EXERCISE DESCRIPTION> Print out every record exactly as it appears.

THE INPUT>
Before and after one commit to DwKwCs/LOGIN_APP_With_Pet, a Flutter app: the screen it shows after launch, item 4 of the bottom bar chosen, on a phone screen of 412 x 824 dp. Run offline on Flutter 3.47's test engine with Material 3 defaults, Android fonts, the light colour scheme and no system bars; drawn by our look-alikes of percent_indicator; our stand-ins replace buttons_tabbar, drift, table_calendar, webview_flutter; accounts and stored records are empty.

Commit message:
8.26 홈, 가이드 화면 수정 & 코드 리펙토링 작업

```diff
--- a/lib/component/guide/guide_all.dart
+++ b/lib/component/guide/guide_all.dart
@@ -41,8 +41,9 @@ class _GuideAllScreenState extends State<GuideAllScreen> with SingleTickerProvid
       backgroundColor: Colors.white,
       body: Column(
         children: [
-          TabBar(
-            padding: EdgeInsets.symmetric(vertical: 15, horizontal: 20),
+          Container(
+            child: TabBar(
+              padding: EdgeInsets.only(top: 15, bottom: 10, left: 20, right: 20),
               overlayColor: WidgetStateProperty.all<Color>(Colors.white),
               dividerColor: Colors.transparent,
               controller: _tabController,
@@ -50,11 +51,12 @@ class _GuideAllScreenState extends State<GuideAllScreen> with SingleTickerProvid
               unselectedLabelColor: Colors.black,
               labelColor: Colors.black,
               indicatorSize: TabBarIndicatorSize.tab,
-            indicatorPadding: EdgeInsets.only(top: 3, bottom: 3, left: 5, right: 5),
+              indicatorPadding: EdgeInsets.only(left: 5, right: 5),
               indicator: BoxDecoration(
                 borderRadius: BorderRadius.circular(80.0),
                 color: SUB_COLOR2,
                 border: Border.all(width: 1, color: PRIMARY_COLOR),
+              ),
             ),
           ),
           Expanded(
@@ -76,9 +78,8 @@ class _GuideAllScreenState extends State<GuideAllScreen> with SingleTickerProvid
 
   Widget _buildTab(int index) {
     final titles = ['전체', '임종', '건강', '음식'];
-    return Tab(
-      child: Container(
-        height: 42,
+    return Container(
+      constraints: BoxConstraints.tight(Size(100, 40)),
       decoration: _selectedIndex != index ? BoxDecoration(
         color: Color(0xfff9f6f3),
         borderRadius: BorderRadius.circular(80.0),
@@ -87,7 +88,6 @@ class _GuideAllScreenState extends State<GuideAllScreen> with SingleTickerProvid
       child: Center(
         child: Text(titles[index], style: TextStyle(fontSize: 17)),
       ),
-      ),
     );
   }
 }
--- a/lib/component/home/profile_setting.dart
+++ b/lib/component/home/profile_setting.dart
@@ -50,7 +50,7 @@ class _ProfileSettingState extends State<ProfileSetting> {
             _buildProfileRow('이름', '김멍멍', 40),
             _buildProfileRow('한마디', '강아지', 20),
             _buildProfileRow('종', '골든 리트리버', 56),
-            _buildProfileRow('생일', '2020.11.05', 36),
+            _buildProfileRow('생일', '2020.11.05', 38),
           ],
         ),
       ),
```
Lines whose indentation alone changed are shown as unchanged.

ANSWER TO THIS EXERCISE>
Before and after one commit to DwKwCs/LOGIN_APP_With_Pet, a Flutter app: the screen it shows after launch, item 4 of the bottom bar chosen, on a phone screen of 412 x 824 dp. Run offline on Flutter 3.47's test engine with Material 3 defaults, Android fonts, the light colour scheme and no system bars; drawn by our look-alikes of percent_indicator; our stand-ins replace buttons_tabbar, drift, table_calendar, webview_flutter; accounts and stored records are empty.

Commit message:
8.26 홈, 가이드 화면 수정 & 코드 리펙토링 작업

```diff
--- a/lib/component/guide/guide_all.dart
+++ b/lib/component/guide/guide_all.dart
@@ -41,8 +41,9 @@ class _GuideAllScreenState extends State<GuideAllScreen> with SingleTickerProvid
       backgroundColor: Colors.white,
       body: Column(
         children: [
-          TabBar(
-            padding: EdgeInsets.symmetric(vertical: 15, horizontal: 20),
+          Container(
+            child: TabBar(
+              padding: EdgeInsets.only(top: 15, bottom: 10, left: 20, right: 20),
               overlayColor: WidgetStateProperty.all<Color>(Colors.white),
               dividerColor: Colors.transparent,
               controller: _tabController,
@@ -50,11 +51,12 @@ class _GuideAllScreenState extends State<GuideAllScreen> with SingleTickerProvid
               unselectedLabelColor: Colors.black,
               labelColor: Colors.black,
               indicatorSize: TabBarIndicatorSize.tab,
-            indicatorPadding: EdgeInsets.only(top: 3, bottom: 3, left: 5, right: 5),
+              indicatorPadding: EdgeInsets.only(left: 5, right: 5),
               indicator: BoxDecoration(
                 borderRadius: BorderRadius.circular(80.0),
                 color: SUB_COLOR2,
                 border: Border.all(width: 1, color: PRIMARY_COLOR),
+              ),
             ),
           ),
           Expanded(
@@ -76,9 +78,8 @@ class _GuideAllScreenState extends State<GuideAllScreen> with SingleTickerProvid
 
   Widget _buildTab(int index) {
     final titles = ['전체', '임종', '건강', '음식'];
-    return Tab(
-      child: Container(
-        height: 42,
+    return Container(
+      constraints: BoxConstraints.tight(Size(100, 40)),
       decoration: _selectedIndex != index ? BoxDecoration(
         color: Color(0xfff9f6f3),
         borderRadius: BorderRadius.circular(80.0),
@@ -87,7 +88,6 @@ class _GuideAllScreenState extends State<GuideAllScreen> with SingleTickerProvid
       child: Center(
         child: Text(titles[index], style: TextStyle(fontSize: 17)),
       ),
-      ),
     );
   }
 }
--- a/lib/component/home/profile_setting.dart
+++ b/lib/component/home/profile_setting.dart
@@ -50,7 +50,7 @@ class _ProfileSettingState extends State<ProfileSetting> {
             _buildProfileRow('이름', '김멍멍', 40),
             _buildProfileRow('한마디', '강아지', 20),
             _buildProfileRow('종', '골든 리트리버', 56),
-            _buildProfileRow('생일', '2020.11.05', 36),
+            _buildProfileRow('생일', '2020.11.05', 38),
           ],
         ),
       ),
```
Lines whose indentation alone changed are shown as unchanged.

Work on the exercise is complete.